It was too hot for the hills and too
foggy at the beach, so I decided to mountain bike to the Democratic
National Convention. I unloaded my rig well west of the 110
Freeway and pedaled Downtown.
Penetrating the ever-thickening police presence proved the
first major obstacle. Cops in riot-gear blue and beige were
crowding the sidewalks, filling doorways and barking orders
on walkie-talkies. Skittish officers asked repeatedly, "Where
ya goin'?" or shouted, "Walk that bike!"
Traffic was surprisingly light as I circled the Fashion Institute
of Design and Merchandising, and boarded-up buildings nearby,
all shut down for the convention. Staples Center was completely
enclosed by a massive cement-anchored fence arching over the
street like a huge chain-link tidal wave. A few confused, credential-clad
delegates anxiously looked for passage through the barrier.
Nothing much was happening at the protest pit, the parking
lot just north of the arena. A few scraggly spectators listened
to a French woman complain about health care. Someone's giant
inflated Liberty Bell sagged in the afternoon heat. Later that
night, crowds would gather and rocks and bottles would fly.
Things were popping, however, at the canopied entrance to the
massive media village flanking Staples. I dodged a squadron
of network vans and taxis skidding to a stop and unloading technicians
in shorts and glowingly made-up news celebrities. I rode with

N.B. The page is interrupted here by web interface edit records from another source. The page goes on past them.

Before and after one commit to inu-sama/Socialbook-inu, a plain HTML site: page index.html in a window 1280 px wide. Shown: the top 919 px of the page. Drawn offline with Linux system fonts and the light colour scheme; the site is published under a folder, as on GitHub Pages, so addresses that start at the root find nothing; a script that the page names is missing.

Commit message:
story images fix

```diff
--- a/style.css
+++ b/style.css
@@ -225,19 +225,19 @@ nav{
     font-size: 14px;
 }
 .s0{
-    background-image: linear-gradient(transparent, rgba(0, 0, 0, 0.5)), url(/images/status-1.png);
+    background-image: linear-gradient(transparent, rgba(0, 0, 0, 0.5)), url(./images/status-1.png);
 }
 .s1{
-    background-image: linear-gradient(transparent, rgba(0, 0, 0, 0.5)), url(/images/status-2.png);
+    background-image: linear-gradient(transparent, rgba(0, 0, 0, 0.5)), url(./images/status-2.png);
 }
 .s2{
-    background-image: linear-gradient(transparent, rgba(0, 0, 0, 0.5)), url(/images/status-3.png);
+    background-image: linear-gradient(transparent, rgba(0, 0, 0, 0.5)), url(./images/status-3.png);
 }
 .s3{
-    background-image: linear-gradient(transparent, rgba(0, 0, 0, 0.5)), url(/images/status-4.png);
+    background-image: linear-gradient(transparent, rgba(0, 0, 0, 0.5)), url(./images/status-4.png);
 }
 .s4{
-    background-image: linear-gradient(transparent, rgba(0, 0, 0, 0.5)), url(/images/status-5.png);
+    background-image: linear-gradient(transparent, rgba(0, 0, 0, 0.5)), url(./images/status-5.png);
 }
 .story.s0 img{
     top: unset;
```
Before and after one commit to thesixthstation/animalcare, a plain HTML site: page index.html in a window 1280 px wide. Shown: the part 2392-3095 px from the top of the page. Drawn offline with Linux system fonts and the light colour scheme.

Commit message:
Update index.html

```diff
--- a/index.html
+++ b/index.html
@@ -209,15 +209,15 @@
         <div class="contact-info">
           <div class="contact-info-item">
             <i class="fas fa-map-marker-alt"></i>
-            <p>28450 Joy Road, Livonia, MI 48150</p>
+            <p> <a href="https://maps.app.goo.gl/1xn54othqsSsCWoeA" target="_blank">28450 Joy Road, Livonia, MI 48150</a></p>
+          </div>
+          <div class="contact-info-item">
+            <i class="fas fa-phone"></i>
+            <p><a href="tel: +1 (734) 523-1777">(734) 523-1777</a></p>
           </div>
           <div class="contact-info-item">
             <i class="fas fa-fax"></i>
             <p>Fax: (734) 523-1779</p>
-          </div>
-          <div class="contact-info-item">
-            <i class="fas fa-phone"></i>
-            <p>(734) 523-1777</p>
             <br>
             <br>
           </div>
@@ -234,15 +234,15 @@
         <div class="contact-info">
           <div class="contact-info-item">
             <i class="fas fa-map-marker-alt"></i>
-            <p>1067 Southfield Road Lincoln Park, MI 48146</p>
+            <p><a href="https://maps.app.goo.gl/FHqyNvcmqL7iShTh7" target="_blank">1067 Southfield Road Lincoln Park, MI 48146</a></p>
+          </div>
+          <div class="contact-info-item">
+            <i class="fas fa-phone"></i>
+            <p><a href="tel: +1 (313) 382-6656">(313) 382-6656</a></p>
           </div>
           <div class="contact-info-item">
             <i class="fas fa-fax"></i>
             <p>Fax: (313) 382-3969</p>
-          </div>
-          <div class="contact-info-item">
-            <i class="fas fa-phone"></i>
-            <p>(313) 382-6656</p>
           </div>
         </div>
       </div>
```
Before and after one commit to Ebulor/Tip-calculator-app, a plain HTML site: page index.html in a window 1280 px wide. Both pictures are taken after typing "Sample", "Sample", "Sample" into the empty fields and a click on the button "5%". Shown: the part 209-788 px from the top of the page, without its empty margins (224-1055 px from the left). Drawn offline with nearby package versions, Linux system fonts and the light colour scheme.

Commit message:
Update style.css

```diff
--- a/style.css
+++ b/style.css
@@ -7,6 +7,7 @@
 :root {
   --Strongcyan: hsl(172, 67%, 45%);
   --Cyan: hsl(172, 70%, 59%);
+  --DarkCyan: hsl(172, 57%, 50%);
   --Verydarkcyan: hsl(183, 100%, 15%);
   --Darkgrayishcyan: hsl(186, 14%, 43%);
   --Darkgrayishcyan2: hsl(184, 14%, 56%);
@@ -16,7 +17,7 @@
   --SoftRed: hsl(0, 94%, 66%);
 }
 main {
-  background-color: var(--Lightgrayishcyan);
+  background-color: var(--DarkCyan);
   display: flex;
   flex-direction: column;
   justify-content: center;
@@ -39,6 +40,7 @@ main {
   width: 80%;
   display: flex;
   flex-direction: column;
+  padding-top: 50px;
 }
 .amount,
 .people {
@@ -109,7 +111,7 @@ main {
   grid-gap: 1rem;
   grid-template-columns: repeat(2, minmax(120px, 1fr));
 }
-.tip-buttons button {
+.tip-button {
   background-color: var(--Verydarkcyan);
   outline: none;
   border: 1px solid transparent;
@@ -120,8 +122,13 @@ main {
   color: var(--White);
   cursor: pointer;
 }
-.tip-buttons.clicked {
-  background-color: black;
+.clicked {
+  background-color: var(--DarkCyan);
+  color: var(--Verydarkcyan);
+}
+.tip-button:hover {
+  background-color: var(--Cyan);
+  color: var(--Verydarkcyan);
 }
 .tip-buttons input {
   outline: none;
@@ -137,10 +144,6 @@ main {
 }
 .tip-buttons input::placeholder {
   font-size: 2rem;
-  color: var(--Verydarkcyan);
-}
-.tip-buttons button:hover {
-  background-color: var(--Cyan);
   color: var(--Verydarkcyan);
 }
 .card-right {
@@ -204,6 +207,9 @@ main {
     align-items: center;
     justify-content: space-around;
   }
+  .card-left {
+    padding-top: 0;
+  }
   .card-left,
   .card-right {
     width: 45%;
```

care as people rushed to famous pundits seeking a picture or
Turning up Figueroa Street, I nearly collided with delegates
crowding a booth full of provocatively-dressed women hawking
a local strip joint. No one seemed much concerned about their
party's recent rediscovery of God and politics or its repudiation
Across the street, a Caribbean steel band played in front
of an old Spanish hotel. Indian food, pasta and cappuccino could
be had in the lobby.
Figueroa was a sea of limousines, kids in blue blazers, people
wearing X-games sunglasses, and women in New York black. "Bush
or Gore-Not a Choice!" read a bearded protester's placard. The
street oozed privilege.
A line of riot police formed at the Biltmore Hotel. One cop
waved me up to Fifth Street. "Hurry," he urged, "we're closing
everything down in one minute." I wove through the auto gridlock
and turned right toward Pershing Square.
There I found crowds of almost entirely young Caucasian kids,
dead-ringers for tie-dyed sophomores at Oberlin, Reed or Swarthmore.
"I just wanted to raise consciousness," shouted one with a microphone,
"about the importance of hemp." Signs about corporate greed,
Nader, Native Americans and Mumia Abu-Jamal were strewn everywhere.
A chant denouncing Gore's ties to Occidental Petroleum began.
Tired of milling about, the crowd surged west on Wilshire. A
protester annoyed riot police by photographing them. Motorcycle
cops roared by, a helicopter churned overhead and side streets
were blocked. Like a giant human geyser, Pershing was once again
sending forth a stream of demonstrators.
There was no place to ride, and I noticed the police glancing
suspiciously my way when the protesters kept giving me solidarity
salutes. Anyone on a bike, I guess, was presumed to be cool.
I pumped toward Bunker Hill instead.
I didn't get very far. All of the roads in front of the big-time
law offices, many with strong Democratic Party ties, were sealed
off for invitation-only evening festivities. "Can't let you
go there," said a guard. I thought about ignoring him but the
phalanx of cops a few yards beyond convinced me otherwise.
I snuck through a gap in the buildings, and nearly ran over
a party planner talking on a cell phone. "You don't want to
go to Paramount," he was saying, "this is the place to be!"
I dodged a forklift raising party lights, weaved through several
drinks tables, rode over the Astroturf gracing the street, and
headed to Third Street.
Two dozen Highway Patrol cars, each with large red letters
in the window, were deployed along the freeway overpass. I thought
about asking what the markings meant, but decided not to risk
it. A few blocks west, the silky smooth asphalt, so new it had
yet to be painted, abruptly gave way again to broken cement.
I found my car and packed up the bike. A lone traffic cop
in my rearview mirror was the last I saw of the convention.